34(d)(3)(iv)(B) Disclosures on the front of the validation notice.

1. In general. Section 1006.34(d)(3)(iv)(B) provides, in relevant part that, if a debt collector is collecting time-barred debt, the debt collector may include on the front of the validation notice any time-barred debt disclosure that is specifically required by, or that provides a safe harbor under, applicable law, provided that applicable law specifies the content of the disclosure. For example, if applicable State law requires a debt collector who is collecting time-barred debt to disclose to the consumer that the law limits how long a consumer can be sued on a debt and that the debt collector cannot or will not sue the consumer to collect it, the debt collector may include that disclosure on the front of the validation notice. See § 1006.26(a)(2) for the definition of time-barred debt. For purposes of § 1006.34(d)(3)(iv)(B), time-barred debt disclosures may include disclosures about revival of debt collectors' right to bring a legal action to enforce the debt.

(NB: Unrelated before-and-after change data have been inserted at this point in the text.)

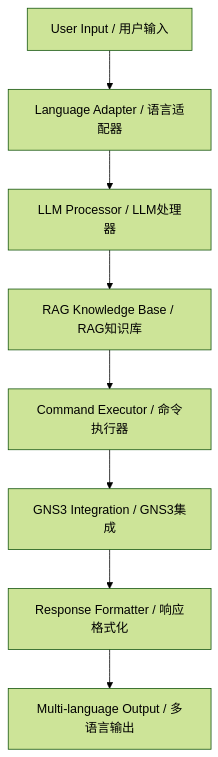
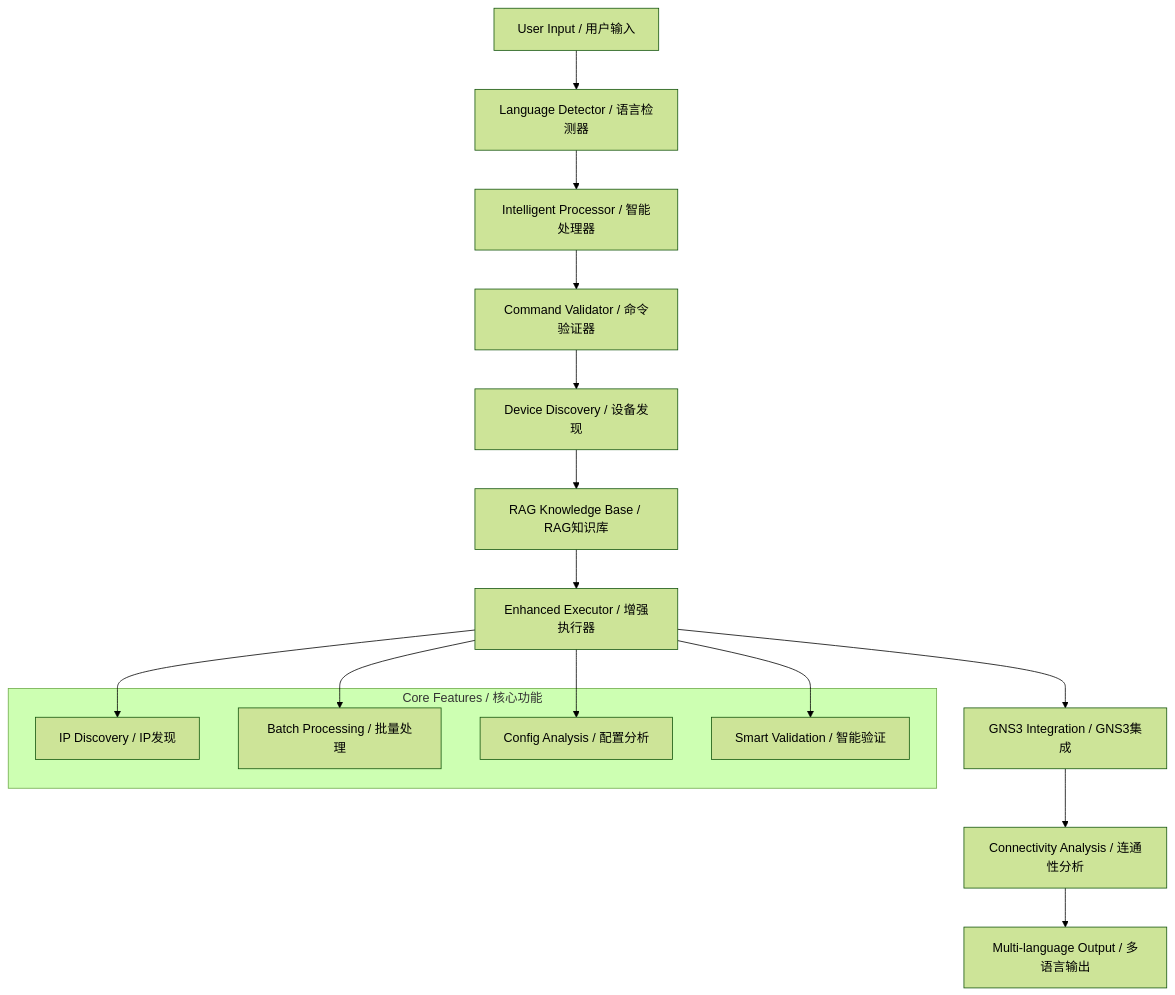
The diagram in README.md (WrongGitUsername/gns3-copilot), drawn with Mermaid (forest theme) before and after one commit. The commit also changed other lines of this file and 22 other files, not shown here.

````diff
--- a/README.md
+++ b/README.md
@@ -88,10 +122,24 @@
 ```mermaid
 graph TD
-    A[User Input / 用户输入] --> B[Language Adapter / 语言适配器]
-    B --> C[LLM Processor / LLM处理器]
-    C --> D[RAG Knowledge Base / RAG知识库]
-    D --> E[Command Executor / 命令执行器]
-    E --> F[GNS3 Integration / GNS3集成]
-    F --> G[Response Formatter / 响应格式化]
-    G --> H[Multi-language Output / 多语言输出]
+    A[User Input / 用户输入] --> B[Language Detector / 语言检测器]
+    B --> C[Intelligent Processor / 智能处理器]
+    C --> D[Command Validator / 命令验证器]
+    D --> E[Device Discovery / 设备发现]
+    E --> F[RAG Knowledge Base / RAG知识库]
+    F --> G[Enhanced Executor / 增强执行器]
+    G --> H[GNS3 Integration / GNS3集成]
+    H --> I[Connectivity Analysis / 连通性分析]
+    I --> J[Multi-language Output / 多语言输出]
+    
+    subgraph "Core Features / 核心功能"
+        K[IP Discovery / IP发现]
+        L[Batch Processing / 批量处理]
+        M[Config Analysis / 配置分析]
+        N[Smart Validation / 智能验证]
+    end
+    
+    G --> K
+    G --> L
+    G --> M
+    G --> N
 ```
````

34(d)(3)(vi) Spanish-language translation disclosures.

Paragraph 34(d)(3)(vi)(A).

1. Supplemental information in Spanish. Section 1006.34(d)(3)(vi)(A) permits a debt collector to include supplemental information in Spanish that specifies how a consumer may request a Spanish-language validation notice. For example, a debt collector may include a statement in Spanish that a consumer can request a Spanish-language validation notice by telephone or email, if the debt collector accepts consumer requests through those communication media.

Paragraph 34(d)(3)(vii).

1. Merchant brand. Section 1006.34(d)(3)(vii) permits a debt collector to include the merchant brand, if any, associated with debt. For example, assume that a debt collector is attempting to collect a consumer's credit card debt. The credit card was issued by ABC Bank and was co-branded XYZ Store. “XYZ Store” is the merchant brand.

2. Affinity brand. Section 1006.34(d)(3)(vii) permits a debt collector to include the affinity brand, if any, associated with the debt. For example, assume that a debt collector is attempting to collect a consumer's credit card debt. The credit card was issued by ABC Bank, and the logo for the College of Columbia appears on the credit card. “College of Columbia” is the affinity brand.

3. Facility name. Section 1006.34(d)(3)(vii) permits a debt collector to include the facility name, if any, associated with the debt. For example, assume that a debt collector is attempting to collect a consumer's medical debt. The medical debt relates to a treatment that the consumer received at ABC Hospital. “ABC Hospital” is the facility name.

34(e) Translation into other languages.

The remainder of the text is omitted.